Q: A highlight of your General Practice Awards entry was a green inhaler initiative. What was the inspiration behind that project?
A: The project aimed to reduce patients’ dependence on Ventolin, which is the main contributor to the carbon footprint of inhalers. It is also overused and less effective than other choices. After an audit of patients, we managed to reduce acute and repeat prescriptions of Ventolin by 60%.
In practice, I want to make a difference, not only to the patient’s health but to the wider planet. I’m vegan, and protecting the planet is important for me. When I saw this opportunity, I wanted to get involved. Our practice has almost 3,000 patients. I thought this project was a great start, and we could really make a difference.
Q: What was the response from the community like?
A: I’ve got quite good relationships with my patients, so I think that helped. I had to bring patients in to find out if they really were using Ventolin on a monthly basis or just automatically ordering it on repeat.
We needed to make sure they understood what was happening and took it all on board. After that I never had any problems and the uptake was fantastic.
It’s about health literacy; ensuring patients have the information to make decisions about their health is vitally important.

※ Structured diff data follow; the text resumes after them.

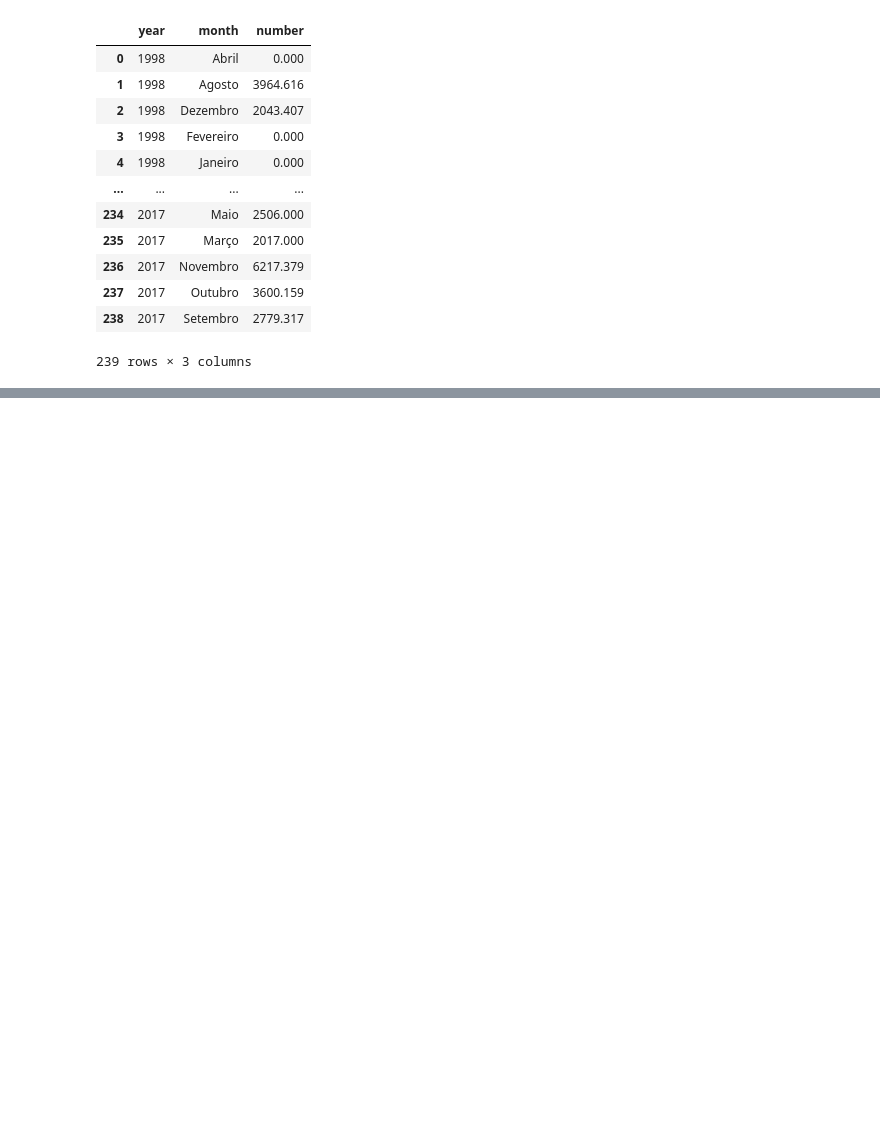
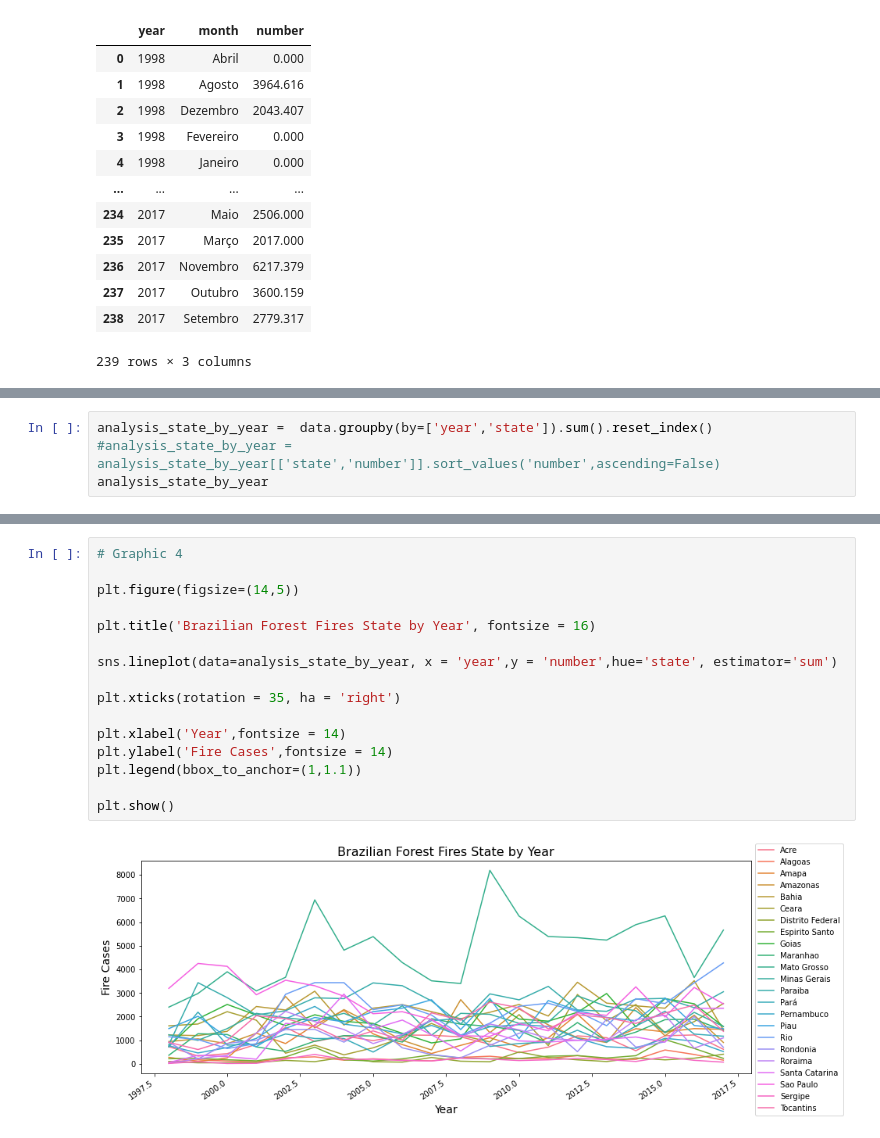
Before and after one commit to ZameromJairo/Python-Ref, a Jupyter notebook: Projeto 9/Case - Brazil forest fires.ipynb, the cells around one changed output, grey strips where cells are left out. Saved outputs shown, nothing was run; the diff lists cells and outputs as text; blank space fills up the shorter version.

```diff
--- a/Projeto 9/Case - Brazil forest fires.ipynb
+++ b/Projeto 9/Case - Brazil forest fires.ipynb
@@ -145,0 +192,4 @@ plt.show()
+# %%
+analysis_state_by_year =  data.groupby(by=['year','state']).sum().reset_index()
+#analysis_state_by_year = analysis_state_by_year[['state','number']].sort_values('number',ascending=False)
+analysis_state_by_year
@@ -145,0 +210,18 @@ plt.show()
+# %%
+# Graphic 4
+
+plt.figure(figsize=(14,5))
+
+plt.title('Brazilian Forest Fires State by Year', fontsize = 16)
+
+sns.lineplot(data=analysis_state_by_year, x = 'year',y = 'number',hue='state', estimator='sum')
+
+plt.xticks(rotation = 35, ha = 'right')
+
+plt.xlabel('Year',fontsize = 14)
+plt.ylabel('Fire Cases',fontsize = 14)
+plt.legend(bbox_to_anchor=(1,1.1))
+
+plt.show()
+# %% [output]
+[figure, added]
```
Also changed, not shown: parts of 5 cells of this notebook.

Q: How do you keep up a good relationship with patients?
A: At the end of the day it’s not about me, it’s about the patient. And while I’ve got guidelines to follow, it’s about giving individualised care and the patient has to be at the forefront of that.
A lot of people tend to follow the guidelines as a framework. But the guidelines don’t take into account the differences between patients.
To include patients in decision making is key. Look at how their lives work and their social circumstances. There’s no point giving a medicine three times a day, say, if that patient can’t take it at lunchtime because of work.
I’m also interested in promoting healthy living. For example, tackling obesity in the community is about looking at a patient’s lifestyle and suggesting changes that suit them. Cost-of-living issues mean it’s important to find changes that won’t hurt their budget.
Simple things like avoiding processed food or recommending frozen vegetables and bulk cooking can really help. But again, it’s not a case of me saying ‘you’ve got to do this’; it’s a joint decision with the patient.
By working this way our practice has already seen a 2% reduction in obesity rates over a pretty short time.
Q: How do you cope with a growing workload and time pressure?
A: Time is a big factor. As I said, I’m fortunate that the practice allows longer appointments because you can’t address everything in 10 minutes.
If you are pressed for time, healthy lifestyle advice or respiratory technique can be a good thing to focus on, but the key is asking the patient what they want. It’s listening and finding out what’s really concerning them.
That approach can lead to a bit of trouble with timings, but I feel I’ve got to address everything. If something happened to that patient I wouldn’t be happy with myself.
Q: And finally, what was it like to be named Practice Nurse of the Year?
A: I feel totally honoured. I have never been nominated for any awards, and this has been an amazing experience – one that I will never forget and certainly the highlight of my career.
The General Practice Awards are run by Nursing in Practice’s publisher Cogora. Look out for the opportunity to nominate or enter for the 2023 awards.